By Mary Harper
The UN says the killing of more than 500 people in the Democratic Republic of Congo last December may amount to crimes against humanity
UN human rights investigators said the killings over three days, in the western region of Yumbi, were planned and executed with the support of customary chiefs.
They said the state failed in its responsibility to protect the population.
The violence started when members of the Banunu ethnic group tried to bury one of their chiefs on land belonging to the Batende people.
Some reports put the number of dead at nearly 900.
Some 465 houses and buildings were burned down or pillaged, including two primary schools, a health centre, a health post, a market and the office of the country’s independent electoral commission, the UN said in an earlier report in January.

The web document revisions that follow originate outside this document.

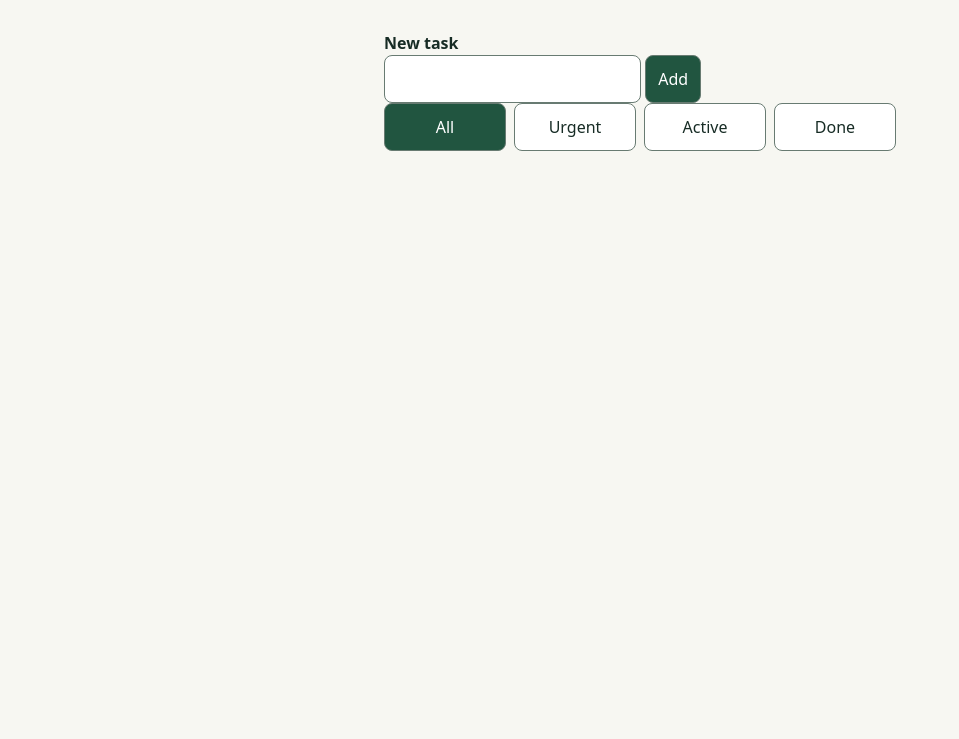
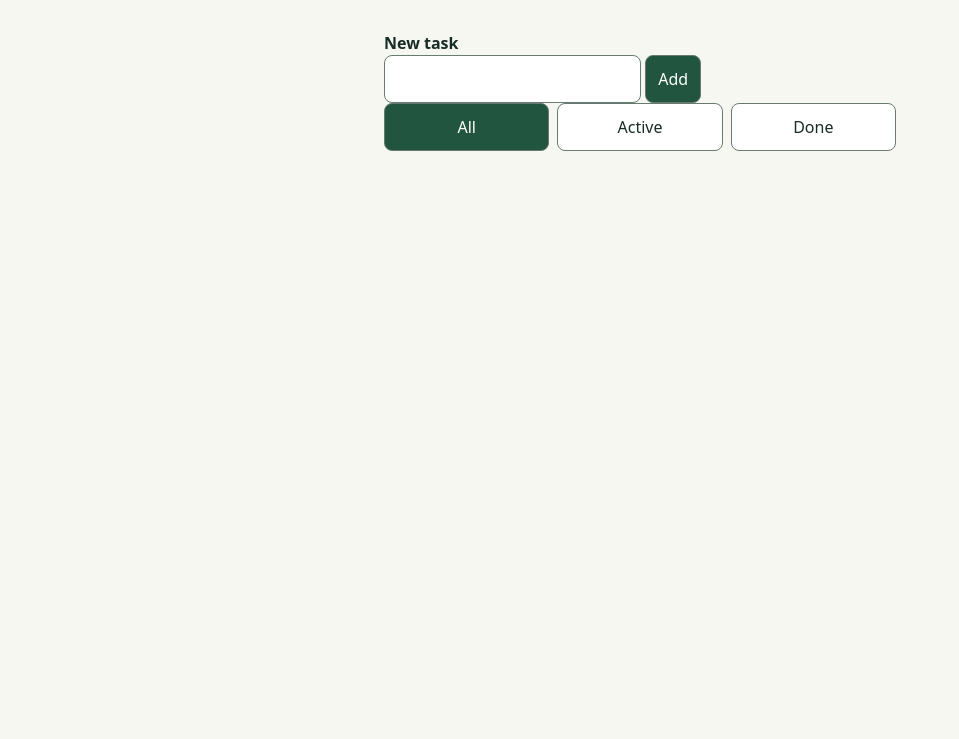
Before and after one commit to ArtsIMade/todo, a plain HTML site: page index.html in a window 1280 px wide. Shown: the part 61-800 px from the top of the page, without its empty margins (0-959 px from the left). Drawn offline with Linux system fonts and the light colour scheme.

Commit message:
Add files via upload

```diff
--- a/index.html
+++ b/index.html
@@ -19,7 +19,6 @@
     </form>
     <div class="filters" role="group" aria-label="Filter tasks">
       <button type="button" data-filter="all" aria-pressed="true">All</button>
-      <button type="button" data-filter="urgent" aria-pressed="false">Urgent</button>
       <button type="button" data-filter="active" aria-pressed="false">Active</button>
       <button type="button" data-filter="done" aria-pressed="false">Done</button>
     </div>
```
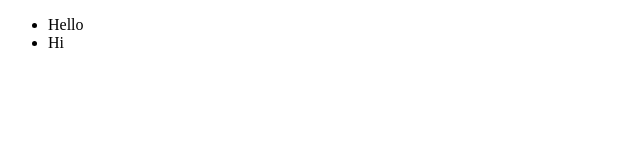
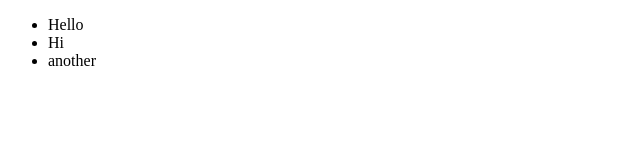
Before and after one commit to ccweerasinghe1994/Setting-Up-Windows-PC-for-Web-Development, a plain HTML site: page index.html in a window 1280 px wide. Shown: the full height of the page, 0-640 px from the left. Drawn offline with Linux system fonts and the light colour scheme.

Commit message:
first commit

```diff
--- a/index.html
+++ b/index.html
@@ -14,6 +14,9 @@
         <li>
             Hi
         </li>
+        <li>
+            another
+        </li>
     </ul>
 </body>
 </html>
```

The displaced residents included some 16,000 people who sought refuge by crossing the Congo river into neighbouring Republic of Congo, also known as Congo-Brazzaville, it added. BBC News.